Later this morning the Moon will enter its 20th mansion, The Water, whose letter is س and whose Divine Name is The Life-Giver, الْمُحْيِى.
Recently it occurred to me that I have ordered a Bosnian takvim, which matches up the Hijri and Gregorian calendars. The names for the months are "Slavicized" from the Arabic (as filtered through Turkish). During the next monthly cycle I will start using those names.
I have also been reviewing Ibn Arabi's prayers for the days and nights of the week. I may begin to include the associations of the days with the prophets, as he has done.
One of my interests in associating the days with the lunar mansions (in Ibn Arabi's version) is that a standard alternative comes from the Picatrix, which is a Latin translation of an Arabic document from Spain. Christopher Warnock, an American practitioner of astrological magic, has produced an English translation of the Picatrix. In his magical practices, he seems to try to apply the material in the Picatrix as literally as possible. I have read his book on the lunar mansions and have begun his course on them, but as I became more acquainted with the Picatrix, I felt that there were "energies" connected with it that were unappealing to me, so I set about learning more about Ibn Arabi's interpretation of the mansions, which seems more compatible with Sufism.

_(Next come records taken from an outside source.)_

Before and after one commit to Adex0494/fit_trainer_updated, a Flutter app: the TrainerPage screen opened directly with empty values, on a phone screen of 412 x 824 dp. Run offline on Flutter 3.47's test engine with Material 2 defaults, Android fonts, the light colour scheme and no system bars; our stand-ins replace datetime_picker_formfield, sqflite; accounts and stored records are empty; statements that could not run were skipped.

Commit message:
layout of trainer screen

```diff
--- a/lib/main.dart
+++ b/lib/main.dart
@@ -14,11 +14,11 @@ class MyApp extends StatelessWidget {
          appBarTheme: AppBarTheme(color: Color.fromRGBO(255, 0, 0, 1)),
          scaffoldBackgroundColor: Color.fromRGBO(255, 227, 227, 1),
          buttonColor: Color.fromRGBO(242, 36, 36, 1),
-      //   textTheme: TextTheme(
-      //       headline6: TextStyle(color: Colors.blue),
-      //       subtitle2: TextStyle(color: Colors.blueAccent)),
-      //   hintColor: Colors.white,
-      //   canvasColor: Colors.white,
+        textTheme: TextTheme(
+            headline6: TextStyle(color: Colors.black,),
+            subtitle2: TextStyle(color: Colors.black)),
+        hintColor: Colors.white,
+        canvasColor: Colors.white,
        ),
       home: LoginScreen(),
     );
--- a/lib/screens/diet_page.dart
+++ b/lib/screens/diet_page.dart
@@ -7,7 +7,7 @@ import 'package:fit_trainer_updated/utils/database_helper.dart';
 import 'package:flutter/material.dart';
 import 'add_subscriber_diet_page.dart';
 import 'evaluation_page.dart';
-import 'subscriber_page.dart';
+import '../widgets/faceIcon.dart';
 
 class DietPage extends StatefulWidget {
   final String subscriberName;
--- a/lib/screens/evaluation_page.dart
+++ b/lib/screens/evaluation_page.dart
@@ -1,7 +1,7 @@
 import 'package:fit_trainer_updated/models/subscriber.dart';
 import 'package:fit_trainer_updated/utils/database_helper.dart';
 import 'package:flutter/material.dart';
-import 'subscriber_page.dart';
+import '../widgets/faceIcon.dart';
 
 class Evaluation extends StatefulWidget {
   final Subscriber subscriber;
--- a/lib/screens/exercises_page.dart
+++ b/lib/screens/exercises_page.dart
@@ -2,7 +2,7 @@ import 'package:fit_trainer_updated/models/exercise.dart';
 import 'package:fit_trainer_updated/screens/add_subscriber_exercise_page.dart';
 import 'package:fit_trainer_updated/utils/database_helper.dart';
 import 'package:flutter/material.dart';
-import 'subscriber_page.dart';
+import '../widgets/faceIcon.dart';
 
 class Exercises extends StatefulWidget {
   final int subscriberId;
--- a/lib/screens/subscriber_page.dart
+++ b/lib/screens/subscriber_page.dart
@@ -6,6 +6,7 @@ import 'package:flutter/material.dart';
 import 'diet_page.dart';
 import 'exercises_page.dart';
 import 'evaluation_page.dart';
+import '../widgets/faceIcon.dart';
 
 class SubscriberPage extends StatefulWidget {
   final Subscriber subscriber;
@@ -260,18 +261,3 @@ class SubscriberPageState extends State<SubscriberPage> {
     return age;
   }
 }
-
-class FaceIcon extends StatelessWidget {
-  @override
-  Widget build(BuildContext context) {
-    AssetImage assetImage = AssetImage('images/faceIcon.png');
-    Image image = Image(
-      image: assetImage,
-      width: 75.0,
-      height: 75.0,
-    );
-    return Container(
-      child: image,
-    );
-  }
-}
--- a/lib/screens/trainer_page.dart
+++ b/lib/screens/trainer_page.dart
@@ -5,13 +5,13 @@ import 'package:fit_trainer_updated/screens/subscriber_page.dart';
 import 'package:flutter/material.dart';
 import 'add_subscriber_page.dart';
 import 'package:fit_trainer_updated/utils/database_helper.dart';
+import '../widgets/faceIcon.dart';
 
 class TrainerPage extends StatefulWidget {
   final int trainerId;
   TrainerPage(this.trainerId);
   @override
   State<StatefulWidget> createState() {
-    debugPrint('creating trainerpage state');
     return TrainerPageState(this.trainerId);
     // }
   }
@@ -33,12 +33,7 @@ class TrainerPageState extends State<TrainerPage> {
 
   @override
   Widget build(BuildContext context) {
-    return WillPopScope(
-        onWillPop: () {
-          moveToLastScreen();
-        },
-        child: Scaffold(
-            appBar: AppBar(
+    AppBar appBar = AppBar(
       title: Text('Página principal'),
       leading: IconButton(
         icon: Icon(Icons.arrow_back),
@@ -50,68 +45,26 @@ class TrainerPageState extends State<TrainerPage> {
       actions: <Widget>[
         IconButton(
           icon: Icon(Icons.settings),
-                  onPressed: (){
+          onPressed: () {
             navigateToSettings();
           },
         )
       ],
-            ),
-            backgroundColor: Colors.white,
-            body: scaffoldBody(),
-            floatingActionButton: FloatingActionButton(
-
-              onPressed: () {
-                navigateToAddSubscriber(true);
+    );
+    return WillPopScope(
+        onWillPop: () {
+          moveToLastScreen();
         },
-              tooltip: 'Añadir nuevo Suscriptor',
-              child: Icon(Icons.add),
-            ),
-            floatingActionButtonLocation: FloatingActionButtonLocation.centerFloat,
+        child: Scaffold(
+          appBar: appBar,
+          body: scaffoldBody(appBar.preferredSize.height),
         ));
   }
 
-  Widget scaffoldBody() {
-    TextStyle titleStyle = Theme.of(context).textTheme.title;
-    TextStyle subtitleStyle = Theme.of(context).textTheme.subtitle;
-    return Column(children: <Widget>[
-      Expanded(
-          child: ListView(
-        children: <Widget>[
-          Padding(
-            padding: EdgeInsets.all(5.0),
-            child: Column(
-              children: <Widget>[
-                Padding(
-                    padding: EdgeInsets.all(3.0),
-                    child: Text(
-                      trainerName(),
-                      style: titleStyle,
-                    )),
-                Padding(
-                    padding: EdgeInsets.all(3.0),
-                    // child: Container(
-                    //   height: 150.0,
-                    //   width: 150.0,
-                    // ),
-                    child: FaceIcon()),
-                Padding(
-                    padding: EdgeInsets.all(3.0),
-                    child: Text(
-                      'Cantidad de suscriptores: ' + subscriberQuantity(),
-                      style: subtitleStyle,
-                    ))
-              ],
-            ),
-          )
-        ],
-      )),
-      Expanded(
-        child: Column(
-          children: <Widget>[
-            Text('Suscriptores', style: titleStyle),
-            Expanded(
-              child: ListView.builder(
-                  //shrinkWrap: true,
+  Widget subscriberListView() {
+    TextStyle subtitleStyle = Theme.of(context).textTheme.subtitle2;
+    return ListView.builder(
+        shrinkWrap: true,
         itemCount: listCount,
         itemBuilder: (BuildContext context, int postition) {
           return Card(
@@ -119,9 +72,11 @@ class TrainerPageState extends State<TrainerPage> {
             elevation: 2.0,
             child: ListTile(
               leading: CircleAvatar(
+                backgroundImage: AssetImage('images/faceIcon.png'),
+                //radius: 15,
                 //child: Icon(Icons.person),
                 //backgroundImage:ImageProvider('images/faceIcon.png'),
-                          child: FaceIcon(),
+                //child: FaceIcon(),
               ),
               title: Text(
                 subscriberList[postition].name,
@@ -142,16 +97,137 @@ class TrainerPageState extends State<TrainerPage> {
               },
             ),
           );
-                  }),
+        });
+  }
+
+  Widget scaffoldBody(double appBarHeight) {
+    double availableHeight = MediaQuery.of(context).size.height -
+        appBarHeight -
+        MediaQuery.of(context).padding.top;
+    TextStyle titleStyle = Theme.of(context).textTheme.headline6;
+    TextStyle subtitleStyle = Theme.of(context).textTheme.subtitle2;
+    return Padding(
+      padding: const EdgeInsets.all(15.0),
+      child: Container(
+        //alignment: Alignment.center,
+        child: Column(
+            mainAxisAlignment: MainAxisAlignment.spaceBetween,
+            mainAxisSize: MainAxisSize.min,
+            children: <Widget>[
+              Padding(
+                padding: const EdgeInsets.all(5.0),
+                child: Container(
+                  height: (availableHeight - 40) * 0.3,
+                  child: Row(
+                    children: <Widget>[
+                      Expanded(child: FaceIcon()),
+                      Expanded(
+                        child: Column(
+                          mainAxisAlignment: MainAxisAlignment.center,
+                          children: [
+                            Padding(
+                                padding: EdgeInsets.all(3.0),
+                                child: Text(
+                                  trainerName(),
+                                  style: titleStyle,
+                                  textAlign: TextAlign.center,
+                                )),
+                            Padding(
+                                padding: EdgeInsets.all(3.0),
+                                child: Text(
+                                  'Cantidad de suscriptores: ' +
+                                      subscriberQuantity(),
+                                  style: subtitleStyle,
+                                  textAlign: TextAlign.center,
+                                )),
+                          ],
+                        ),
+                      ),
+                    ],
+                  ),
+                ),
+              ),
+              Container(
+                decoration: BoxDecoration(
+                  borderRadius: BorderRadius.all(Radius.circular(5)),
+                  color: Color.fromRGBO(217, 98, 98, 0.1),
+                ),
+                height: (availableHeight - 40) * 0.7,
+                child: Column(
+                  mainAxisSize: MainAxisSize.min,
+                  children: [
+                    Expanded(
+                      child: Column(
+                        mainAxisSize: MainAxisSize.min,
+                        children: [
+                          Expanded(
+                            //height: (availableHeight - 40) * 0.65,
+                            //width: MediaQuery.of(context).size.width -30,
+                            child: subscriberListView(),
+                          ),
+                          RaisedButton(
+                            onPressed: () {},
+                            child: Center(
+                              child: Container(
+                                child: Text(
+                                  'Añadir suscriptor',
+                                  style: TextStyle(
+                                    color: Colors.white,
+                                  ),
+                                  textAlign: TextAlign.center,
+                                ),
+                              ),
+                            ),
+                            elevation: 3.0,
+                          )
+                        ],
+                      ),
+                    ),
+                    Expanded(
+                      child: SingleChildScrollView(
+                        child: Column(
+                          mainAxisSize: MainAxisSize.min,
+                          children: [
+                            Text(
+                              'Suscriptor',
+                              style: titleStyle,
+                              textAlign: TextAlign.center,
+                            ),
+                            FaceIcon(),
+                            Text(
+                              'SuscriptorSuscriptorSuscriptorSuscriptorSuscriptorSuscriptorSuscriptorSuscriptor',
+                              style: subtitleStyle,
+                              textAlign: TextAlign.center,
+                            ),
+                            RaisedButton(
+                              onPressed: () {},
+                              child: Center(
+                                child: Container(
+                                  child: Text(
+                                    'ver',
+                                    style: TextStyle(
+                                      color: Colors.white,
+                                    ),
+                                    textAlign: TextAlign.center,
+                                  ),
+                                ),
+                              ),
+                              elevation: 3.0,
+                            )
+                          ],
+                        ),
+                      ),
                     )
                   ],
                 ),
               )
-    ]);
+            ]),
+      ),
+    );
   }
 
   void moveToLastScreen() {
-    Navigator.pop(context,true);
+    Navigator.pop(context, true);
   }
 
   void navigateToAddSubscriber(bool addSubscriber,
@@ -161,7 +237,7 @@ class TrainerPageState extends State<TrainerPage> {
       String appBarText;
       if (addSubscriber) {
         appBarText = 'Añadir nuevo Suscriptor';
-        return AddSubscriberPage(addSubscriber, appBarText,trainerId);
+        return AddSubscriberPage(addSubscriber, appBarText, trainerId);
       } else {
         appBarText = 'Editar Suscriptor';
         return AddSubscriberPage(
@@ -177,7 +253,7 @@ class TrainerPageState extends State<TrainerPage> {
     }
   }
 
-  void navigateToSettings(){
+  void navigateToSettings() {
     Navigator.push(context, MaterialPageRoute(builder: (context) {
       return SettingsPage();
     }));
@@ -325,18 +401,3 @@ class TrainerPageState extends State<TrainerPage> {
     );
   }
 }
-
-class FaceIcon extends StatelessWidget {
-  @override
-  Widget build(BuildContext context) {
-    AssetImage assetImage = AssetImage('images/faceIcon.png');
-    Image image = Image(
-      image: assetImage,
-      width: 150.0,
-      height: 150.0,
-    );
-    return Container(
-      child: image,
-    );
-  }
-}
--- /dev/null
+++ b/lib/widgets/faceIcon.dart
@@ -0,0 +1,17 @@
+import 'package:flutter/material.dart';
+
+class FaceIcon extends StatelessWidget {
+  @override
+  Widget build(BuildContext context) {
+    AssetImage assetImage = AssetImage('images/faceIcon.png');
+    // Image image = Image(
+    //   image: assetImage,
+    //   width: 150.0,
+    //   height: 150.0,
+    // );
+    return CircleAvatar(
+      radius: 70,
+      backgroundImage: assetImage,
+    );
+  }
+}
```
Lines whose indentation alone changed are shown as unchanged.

In general, I find that the idea of becoming aware of cosmic rhythms, and of learning how to flow with them, is a useful component of astrology. The mixed bag of shallow, naive, or unfocused ideologies that are often part of astrological interpretation tend to be less than helpful. (This critique goes for psychotherapy as well, in my experience.) This is why I am becoming more selective about the texts to which I will refer for guidance. It is important to sense when I am beginning to outgrow a particular approach--to astrology, therapy, spiritual groups, or whatever--and to find ways to work toward clearer perspectives.